Next week I will exert the same self control over my exercise and activity as I did with my consumption this week.
I started reading a book about will power and it’s pretty interesting. The author maintains that while will power was a very popular concept in the Victorian era and thought to be a critical element of a healthy personality, the idea that we were actually in control of ourselves foundered in the 20th century in Western culture, with the advent of the behavioralists like B.F. Skinner who essentially believed that people could be trained to behave and perform in certain ways, regardless of their willingness to do so. This flew in the face of the idea of free will. Eventually, the idea of will power was replaced with the concept of self esteem and the culture readily accepted that idea. This fit in well with the 60’s ethos “if it feels good, do it” and “I’m ok, you’re ok."
I’m not sure I am willing to accept all of this. But I do think that in our education system, teaching will power and self control do not seem to be emphasized as highly as the promotion of self esteem. That’s always bothered me, since it seems backwards to me to promote self esteem as separate from accomplishments and values. You feel good about yourself because you’ve mastered a skill, achieved a goal, developed good values (kindness, fairness, etc.), rather than the reverse. And accomplishing and achieving have everything to do with discipline, self control and will power. Essentially, delaying immediate gratification for future rewards.
And I think this is a part of what many of us on Spark are here to do...support each other to develop self control and exercise our will power in order to achieve our goals. Definitely a running theme! This author believes that will power is like a muscle, which can be developed and strengthened, so I am looking forward to learning more.

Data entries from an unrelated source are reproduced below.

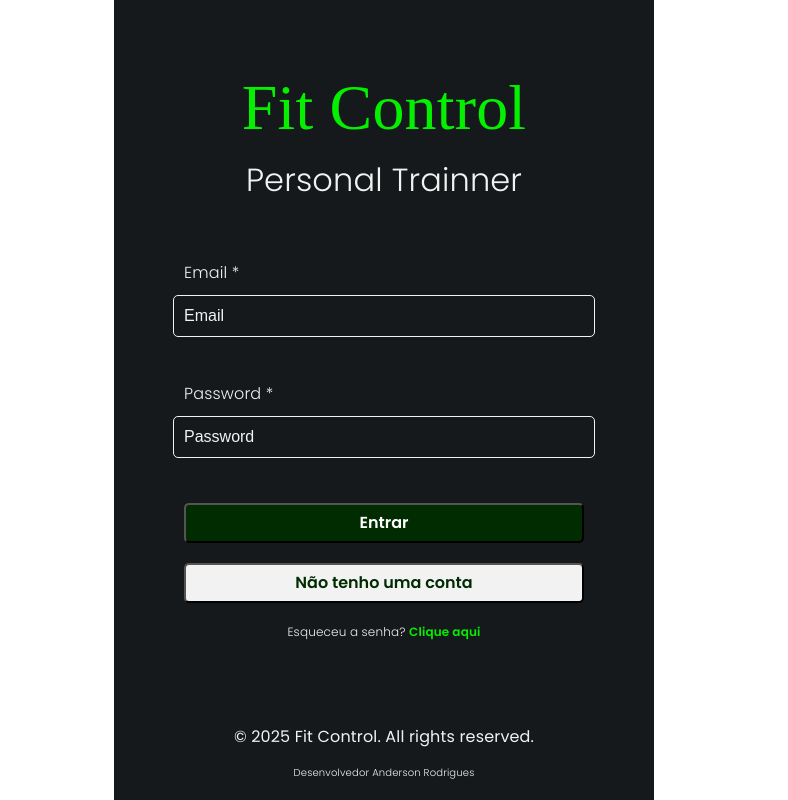
Repository: fit-control/frontend-fit-control
Page: /
The author's editor kept a copy of each file at every save. The page is drawn from the files as they stood at one save, then again after the next save.
The browser window is 768 px wide. The page is 768 px wide, then 788 px, so the pictures cover 788 px, including what lies to the right of the window. The pictures show the whole page.
Some web fonts or font styles are not loaded; a fallback is used. The project was rebuilt for these pictures with package versions that can differ from the ones it lists, and the page was loaded fresh each time. The framework's server and built-in components were replaced by stand-ins that run in the browser. Also part of the build but not shown: next.config.js, vite.config.ts.

Above is the page before, as saved 2025-01-18 23:12:45.

### src/app/layout.tsx
/* eslint-disable @next/next/no-img-element */
import "./globals.css";
import Home from "./page";
export default function RootLayout({
  // children,
}: Readonly<{
  children: React.ReactNode;
}>) {
  return (
    <html lang="en">
      <body>
          <Home />
      </body>
    </html>
  );
}

### src/app/page.tsx
import ContainerCenterLogin from "./components/containerCenterLogin";

export default function Home() {
  return (
    <div className="items-center justify-items-center min-h-screen flex">
      <ContainerCenterLogin />
    </div>
  );
}

### src/app/globals.css
@import url('https://fonts.googleapis.com/css2?family=Alike+Angular&family=Platypi:ital,wght@0,300..800;1,300..800&family=Poppins:ital,wght@0,100;0,200;0,300;0,400;0,500;0,600;0,700;0,800;0,900;1,100;1,200;1,300;1,400;1,500;1,600;1,700;1,800;1,900&display=swap');
@import url('https://fonts.googleapis.com/css2?family=Aguafina+Script&family=Alike+Angular&family=Platypi:ital,wght@0,300..800;1,300..800&family=Poppins:ital,wght@0,100;0,200;0,300;0,400;0,500;0,600;0,700;0,800;0,900;1,100;1,200;1,300;1,400;1,500;1,600;1,700;1,800;1,900&display=swap');
/* @tailwind base;
@tailwind components;
@tailwind utilities; */

/* :root {
  --background: #ffffff;
  --foreground: #171717;
}

@media (prefers-color-scheme: light) {
  :root {
    --background: #0a0a0a;
    --foreground: #ededed;
  }
} */

body {
  padding: 0;
  margin: 0;
  font-family: Poppins, sans-serif;
  font-size: 16px;
  line-height: 1.5;
  font-weight: 400;
  letter-spacing: 0.01em;
  display: flex;
  justify-content: center;
  align-items: center;

  .iconPageLeft {
    position: absolute;
    left: 0;
    bottom: 0;
    max-width: 400px;
    max-height: 400px;

    @media (max-width: 1480px) {
      max-width: 300px;
      max-height: 300px;
    }
    @media (max-width: 1280px) {
      max-width: 200px;
      max-height: 200px;
    }
    @media (max-width: 900px) {
      display: none;
    }
  }
  .iconPageRight {
    position: absolute;
    right: 0;
    bottom: 0;
    max-width: 400px;
    max-height: 400px;

    @media (max-width: 1480px) {
      max-width: 300px;
      max-height: 300px;
    }

    @media (max-width: 1280px) {
      max-width: 200px;
      max-height: 200px;
    }
    @media (max-width: 900px) {
      display: none;
    }
  }

  .containerLogin {
    min-width: 650px;
    min-height: calc(100vh - 40px);
    display: flex;
    flex-direction: column;
    justify-content: space-between;
    padding: 20px;
    align-items: center;
    background-color: #16191B;

    @media (max-width: 1080px) {
      min-width: 550px;
    }
    @media (max-width: 980px) {
      min-width: 500px;
    }
    @media (max-width: 930px) {
      max-width: 100vw;
    }
    .divTitle {
      margin-top: 40px;
      display: flex;
      flex-direction: column;
      align-items: center;
      justify-content: center;

      h1 {
        margin: 0;
        color: #04F000;
        font-family: 'Aguafina Script', cursive;
        font-size: 4rem;
        font-weight: 400;
      }
      h3 {
        margin: 0;
        color: #F2F2F2;
        font-family: 'Poppins', sans-serif;
        font-size: 2rem;
        font-weight: 300;
      }
    }
    p {
      color: #F2F2F2;
    }
    footer {
      display: flex;
      flex-direction: column;
      align-items: center;
      justify-content: center;

      .assignDeveloper {
        margin: 0%;
        color: #F2F2F2;
        font-size: 10px;
        font-weight: 300;
      }
    }

    .centerCard {
      display: flex;
      flex-direction: column;
      align-items: center;
      justify-content: center;
      gap: 10px;
      width: -webkit-fill-available;

      input {
        width: 80%;
        height: 40px;
        border: 1px solid #F2F2F2;
        border-radius: 5px;
        padding: 0 10px;
        background-color: #16191B;
        color: #F2F2F2;
        font-size: 16px;
        font-weight: 300;
        outline: none;
        margin-bottom: 35px;
        transition: all 0.3s ease;
        &::placeholder {
          color: #F2F2F2;
          font-size: 16px;
          font-weight: 300;
        }
        &:focus {
          border-color: #04F000;
        }
      }
      label {
        color: #F2F2F2;
        font-size: 16px;
        font-weight: 300;
        display: flex;
        justify-content: flex-start;
        width: 80%;
      }
      button {
        width: 80%;
        height: 40px;
        border-radius: 5px;
        padding: 0 10px;
        background-color: #012B00;
        color: #FFFFFF;
        font-family: 'Poppins', sans-serif;
        font-size: 16px;
        font-weight: 600;
        outline: none;
        transition: all 0.3s ease;
      }
      button:hover {
        background-color: #F2F2F2;
        color: #16191B;
        cursor: pointer;
      }
      button:active {
        background-color: #04F000;
        color: #16191B;
        cursor: pointer;
        opacity: 0.5;
      }
      button:disabled {
        background-color: #F2F2F2;
        color: #16191B;
        cursor: not-allowed;
        opacity: 0.5;
      }
      button:focus {
        outline: none;
      }
      button:focus-visible {
        outline: 1px solid #F2F2F2;
      }
      .registerButton {
        background-color: #F2F2F2;
        color: #012B00;
        font-family: 'Poppins', sans-serif;
        font-size: 16px;
        font-weight: 600;
        outline: none;
        transition: all 0.3s ease;
        margin-top: 10px;

      }
      .registerButton:hover {
        background-color: #012B00;
        text-decoration: underline;
        color: #F2F2F2;
        cursor: pointer;
        transition: all 0.4s ease-in-out;
      }
      .registerLink {
        color: #04F000;
        font-weight: 600;
      }
      .forgotPassword {
        margin-top: 10px;
        font-size: 12px;
        font-weight: 300;
      }
      .registerLink {
        color: #04F000;
        font-weight: 600;
        text-decoration: none;
      }
      .registerLink:hover {
        text-decoration: underline;
      }
    }
  }
}

### src/app/components/containerCenterLogin.tsx
/* eslint-disable react/no-unescaped-entities */
/* eslint-disable @next/next/no-img-element */
const ContainerCenterLogin = () => {
  return (
    <div><img src="/trello-right.e6e102c7 (1).svg" alt="iconPageLeft" className="iconPageLeft" />
        <main className="containerLogin">
        <div className="divTitle">
          <h1 className="title">Fit Control</h1>
          <h3 className="subtitle">Personal Trainner</h3>
        </div>
        <div className="centerCard">
          <label htmlFor="email">Email *</label>
          <input type="text" placeholder="Email" />
          <label htmlFor="password">Password *</label>
          <input type="password" placeholder="Password" />
          <button>Entrar</button>
          <button className="registerButton">Não tenho uma conta</button>
          <p className="forgotPassword">Esqueceu a senha? <a href="/register" className="registerLink">Clique aqui</a></p>
        </div>
        <footer className="">
          <p className="">
            &copy; {new Date().getFullYear()} Fit Control. All rights reserved.
          </p>
          <p className="assignDeveloper">Desenvolvedor Anderson Rodrigues</p>
        </footer>
      </main>
      <img src="/trello-left.4f52d13c (1).svg" alt="iconPageRight" className="iconPageRight" />
    </div>
  );
};

export default ContainerCenterLogin;

Loaded but not shown: tailwind.config.js (common file)

After the next save:
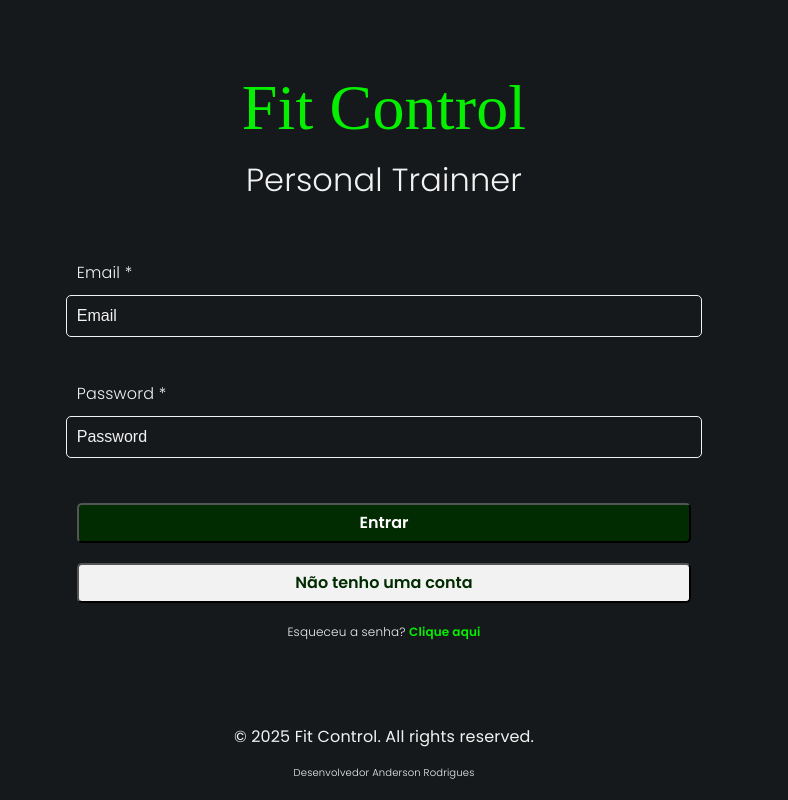
Saved 29 s later.
--- a/src/app/globals.css
+++ b/src/app/globals.css
@@ -85,7 +85,7 @@ body {
       min-width: 500px;
     }
     @media (max-width: 930px) {
-      max-width: 100vw;
+      min-width: 100vw;
     }
     .divTitle {
       margin-top: 40px;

Here's hoping all my Sparkling friends have a wonderful Sunday and a productive week!